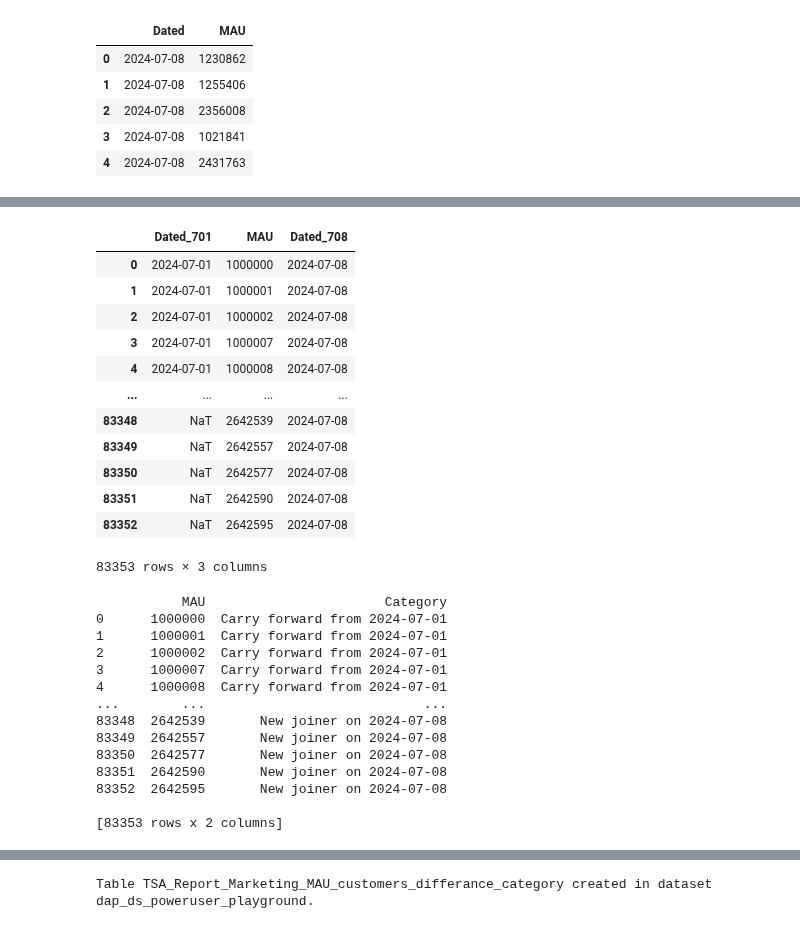
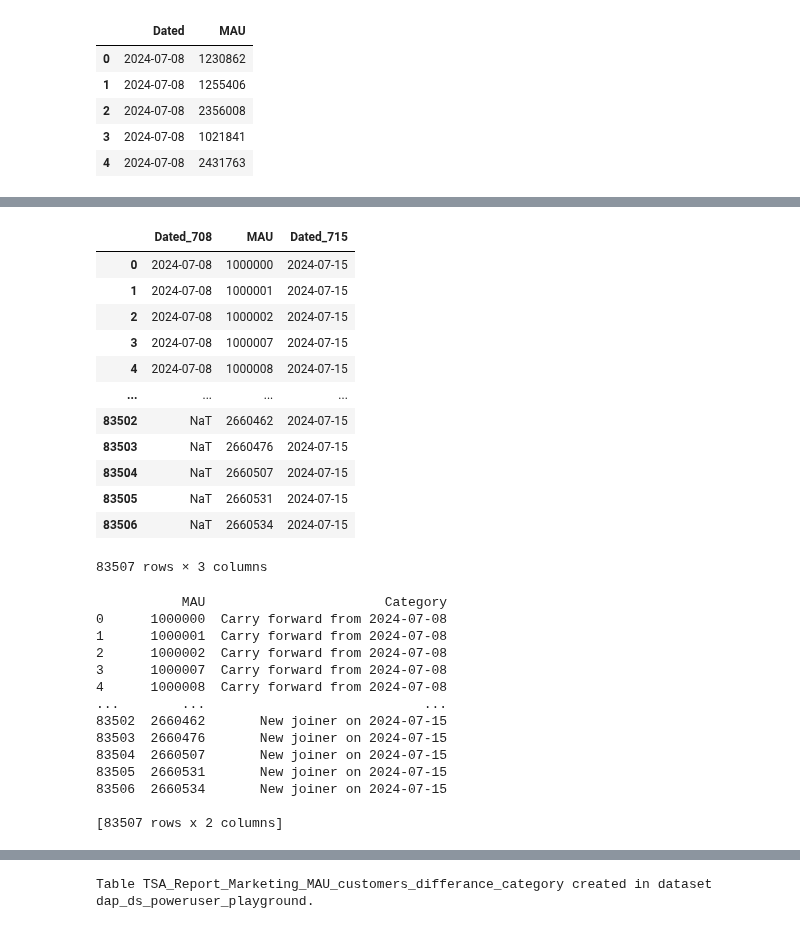
Before and after one commit to dchakroborti-tonik/MAU_MMAU_REPORT, a Jupyter notebook: TSA_REPORT_TEMPLATE_v2.ipynb, the cells around one changed output, grey strips where cells are left out. Cells and saved outputs as stored; diff of their text form; code cells hidden in the pictures.

Commit message:
Updated Week Starting 15th July 2024

```diff
--- a/TSA_REPORT_TEMPLATE_v2.ipynb
+++ b/TSA_REPORT_TEMPLATE_v2.ipynb
@@ -35,8 +35,8 @@ def get_week_start_dates(start_date, end_date):
         current_date += relativedelta(weeks=1)
     return week_start_dates
 
-start_date = datetime.date(2024, 7, 8)
-end_date = datetime.date(2024, 7, 14)
+start_date = datetime.date(2024, 7, 15)
+end_date = datetime.date(2024, 7, 21)
 
 week_start_dates = get_week_start_dates(start_date, end_date)
 print(week_start_dates)
@@ -730,4 +730,4 @@ Length: 4, dtype: datetime64[ns]
 # %%
 # Separate data into two dataframes based on date
-df_701 = df[df['Dated'] == '2024-07-01'].reset_index(drop=True)
 df_708 = df[df['Dated'] == '2024-07-08'].reset_index(drop=True)
+df_715 = df[df['Dated'] == '2024-07-15'].reset_index(drop=True)
@@ -752,30 +752,30 @@ df_708.head()
 # %%
 # Merge to find customers present on both dates
-merged = pd.merge(df_701, df_708, on='MAU', suffixes=('_701', '_708'), how='outer')
+merged = pd.merge(df_708, df_715, on='MAU', suffixes=('_708', '_715'), how='outer')
 merged
 # %% [output]
-|  | Dated_701 | MAU | Dated_708 |
-| 0 | 2024-07-01 | 1000000 | 2024-07-08 |
-| 1 | 2024-07-01 | 1000001 | 2024-07-08 |
-| 2 | 2024-07-01 | 1000002 | 2024-07-08 |
-| 3 | 2024-07-01 | 1000007 | 2024-07-08 |
-| 4 | 2024-07-01 | 1000008 | 2024-07-08 |
+|  | Dated_708 | MAU | Dated_715 |
+| 0 | 2024-07-08 | 1000000 | 2024-07-15 |
+| 1 | 2024-07-08 | 1000001 | 2024-07-15 |
+| 2 | 2024-07-08 | 1000002 | 2024-07-15 |
+| 3 | 2024-07-08 | 1000007 | 2024-07-15 |
+| 4 | 2024-07-08 | 1000008 | 2024-07-15 |
 | ... | ... | ... | ... |
-| 83348 | NaT | 2642539 | 2024-07-08 |
-| 83349 | NaT | 2642557 | 2024-07-08 |
-| 83350 | NaT | 2642577 | 2024-07-08 |
-| 83351 | NaT | 2642590 | 2024-07-08 |
-| 83352 | NaT | 2642595 | 2024-07-08 |
+| 83502 | NaT | 2660462 | 2024-07-15 |
+| 83503 | NaT | 2660476 | 2024-07-15 |
+| 83504 | NaT | 2660507 | 2024-07-15 |
+| 83505 | NaT | 2660531 | 2024-07-15 |
+| 83506 | NaT | 2660534 | 2024-07-15 |
-83353 rows × 3 columns
+83507 rows × 3 columns
 # %%
 # Function to categorize customer presence
 def categorize_presence(row):
-    if pd.isna(row['Dated_708']):
-        return 'Not available on 2024-07-08'
-    elif pd.isna(row['Dated_701']):
-        return 'New joiner on 2024-07-08'
+    if pd.isna(row['Dated_715']):
+        return 'Not available on 2024-07-15'
+    elif pd.isna(row['Dated_708']):
+        return 'New joiner on 2024-07-15'
     else:
-        return 'Carry forward from 2024-07-01'
+        return 'Carry forward from 2024-07-08'
 
 # Apply function to create category column
 merged['Category'] = merged.apply(categorize_presence, axis=1)
@@ -784,17 +784,17 @@ merged['Category'] = merged.apply(categorize_presence, axis=1)
 print(merged[['MAU', 'Category']])
 # %% [output]
            MAU                       Category
-0      1000000  Carry forward from 2024-07-01
-1      1000001  Carry forward from 2024-07-01
-2      1000002  Carry forward from 2024-07-01
-3      1000007  Carry forward from 2024-07-01
-4      1000008  Carry forward from 2024-07-01
+0      1000000  Carry forward from 2024-07-08
+1      1000001  Carry forward from 2024-07-08
+2      1000002  Carry forward from 2024-07-08
+3      1000007  Carry forward from 2024-07-08
+4      1000008  Carry forward from 2024-07-08
 ...        ...                            ...
-83348  2642539       New joiner on 2024-07-08
-83349  2642557       New joiner on 2024-07-08
-83350  2642577       New joiner on 2024-07-08
-83351  2642590       New joiner on 2024-07-08
-83352  2642595       New joiner on 2024-07-08
+83502  2660462       New joiner on 2024-07-15
+83503  2660476       New joiner on 2024-07-15
+83504  2660507       New joiner on 2024-07-15
+83505  2660531       New joiner on 2024-07-15
+83506  2660534       New joiner on 2024-07-15
 
-[83353 rows x 2 columns]
+[83507 rows x 2 columns]
 # %%
```
Also changed, not shown: parts of 26 cells of this notebook.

## Instructions for the task
Work out how many lines in the records above contain the word "return". State only that number.

## Written answer
7